In addition to size and placement requirements for elevators, button placement, button order, and floor designations have specific ADA requirements. Call buttons must be raised or flush with the wall and should have a diameter of at least three-quarter inches. There should be floor designations on both elevator jambs, making it easier for those with disabilities to determine which floor they’re exiting. Finally, a wheelchair user must have access to all elevator buttons. And these buttons must be in ascending order with Braille designations in a set space.
Verbal, Visual, and Timed Cues
Elevator performance is about more than simply being able to use a lift to switch floors. The ADA outlines several verbal and visual signs that help individuals have an easier time using elevators during regular use and in times of emergencies. For example, new elevators should provide verbal cues, in the form of a ding or an announcer, explaining when the elevator is available. There must also be additional cues defining the direction that the elevator’s traveling and announcing that it has arrived at the correct floor.
However, hard-of-hearing passengers also need visual cues to identify when a lift is available. Consider all the visual information you receive from a modern elevator whenever you use one, including its direction, the current floor it’s on, and whether it’s currently arriving on your floor. There are even designations on how the two-way communication device operates during emergencies and its placement from the floor for disabled individuals.
Additionally, elevators must operate to set timed cues. For example, when someone calls an elevator, it should stay open for at least three seconds to wait for individuals to enter and exit. Although business owners may feel like these specifications are a bit excessive, standardizing lift requirements helps everyone have a consistent and safe time while using elevators and lifts, regardless of the business entity.
How Can Your Business Meet ADA Commercial Lift Guidelines?
There are several ways that you can keep your building ADA compliant. Updating an existing elevator, purchasing, building a new elevator, providing destination-oriented elevators, or installing limited application (LULA) elevators are all options you can consider.
Installing an ADA-Compliant Elevator in Your Business
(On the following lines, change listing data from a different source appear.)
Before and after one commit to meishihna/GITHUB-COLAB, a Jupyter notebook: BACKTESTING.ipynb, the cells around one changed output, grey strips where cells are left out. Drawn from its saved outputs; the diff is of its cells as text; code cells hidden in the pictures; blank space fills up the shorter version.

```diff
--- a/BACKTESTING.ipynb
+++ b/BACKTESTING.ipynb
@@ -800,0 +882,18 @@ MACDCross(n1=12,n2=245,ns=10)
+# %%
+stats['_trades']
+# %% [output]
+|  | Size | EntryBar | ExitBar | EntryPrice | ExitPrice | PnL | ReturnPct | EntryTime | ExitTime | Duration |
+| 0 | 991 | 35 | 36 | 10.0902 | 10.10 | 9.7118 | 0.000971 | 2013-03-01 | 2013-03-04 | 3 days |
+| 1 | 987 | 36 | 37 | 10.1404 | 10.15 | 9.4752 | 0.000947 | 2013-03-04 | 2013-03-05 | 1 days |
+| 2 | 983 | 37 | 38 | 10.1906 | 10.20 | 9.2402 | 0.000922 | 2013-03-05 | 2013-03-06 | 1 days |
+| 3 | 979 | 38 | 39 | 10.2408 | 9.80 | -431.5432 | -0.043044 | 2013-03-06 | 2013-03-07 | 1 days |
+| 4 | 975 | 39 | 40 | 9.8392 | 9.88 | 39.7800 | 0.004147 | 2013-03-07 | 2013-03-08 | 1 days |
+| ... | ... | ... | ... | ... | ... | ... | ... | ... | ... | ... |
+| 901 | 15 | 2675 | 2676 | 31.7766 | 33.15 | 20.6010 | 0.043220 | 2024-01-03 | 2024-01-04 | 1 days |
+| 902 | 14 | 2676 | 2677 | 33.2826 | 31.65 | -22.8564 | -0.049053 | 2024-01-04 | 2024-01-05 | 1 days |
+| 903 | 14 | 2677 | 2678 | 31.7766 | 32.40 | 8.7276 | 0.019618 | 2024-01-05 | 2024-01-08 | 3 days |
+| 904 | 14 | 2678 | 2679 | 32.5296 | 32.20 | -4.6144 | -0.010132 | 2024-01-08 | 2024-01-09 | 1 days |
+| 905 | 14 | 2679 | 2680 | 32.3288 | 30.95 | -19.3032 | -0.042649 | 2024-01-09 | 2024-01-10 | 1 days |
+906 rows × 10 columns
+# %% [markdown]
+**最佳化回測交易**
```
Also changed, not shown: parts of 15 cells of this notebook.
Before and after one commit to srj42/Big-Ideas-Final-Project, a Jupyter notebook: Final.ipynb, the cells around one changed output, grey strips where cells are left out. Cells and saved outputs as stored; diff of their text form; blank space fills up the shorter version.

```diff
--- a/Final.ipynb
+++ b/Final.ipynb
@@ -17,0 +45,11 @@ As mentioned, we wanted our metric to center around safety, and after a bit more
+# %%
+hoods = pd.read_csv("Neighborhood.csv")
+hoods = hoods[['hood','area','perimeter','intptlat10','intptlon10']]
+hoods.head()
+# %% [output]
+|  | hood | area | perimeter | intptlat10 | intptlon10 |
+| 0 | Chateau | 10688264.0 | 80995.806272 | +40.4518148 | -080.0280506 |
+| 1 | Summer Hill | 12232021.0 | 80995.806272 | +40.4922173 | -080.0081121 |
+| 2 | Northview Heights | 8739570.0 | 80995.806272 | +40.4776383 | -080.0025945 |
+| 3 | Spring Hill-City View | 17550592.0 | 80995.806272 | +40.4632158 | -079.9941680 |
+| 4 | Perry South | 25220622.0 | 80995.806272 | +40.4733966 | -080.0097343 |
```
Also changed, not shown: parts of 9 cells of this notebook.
It’s essential to have someone on your team that can keep you aware of ADA requirements for your space. If you need to review your building plans and ensure that you’re meeting all ADA requirements, then Rise Above Elevator can help. As a family-owned and operated elevator manufacturer and installer with decades of experience, we’re here to help improve and protect your business.
At Rise Above Elevator, we offer commercial wheelchair accessible lifts and maintenance services for businesses of all sizes. Provide your customers with a comfortable and safe method of travel between floors of your building with a wheelchair-accessible elevator that’s wider and more convenient. If you lack the space or the ability to add ramps or other accessibility tools, an accessible elevator can be an ideal alternative. For questions, please contact us, or visit our ADA platform and stair lift guidelines page for more information on adding commercial lifts and wheelchair access to your space.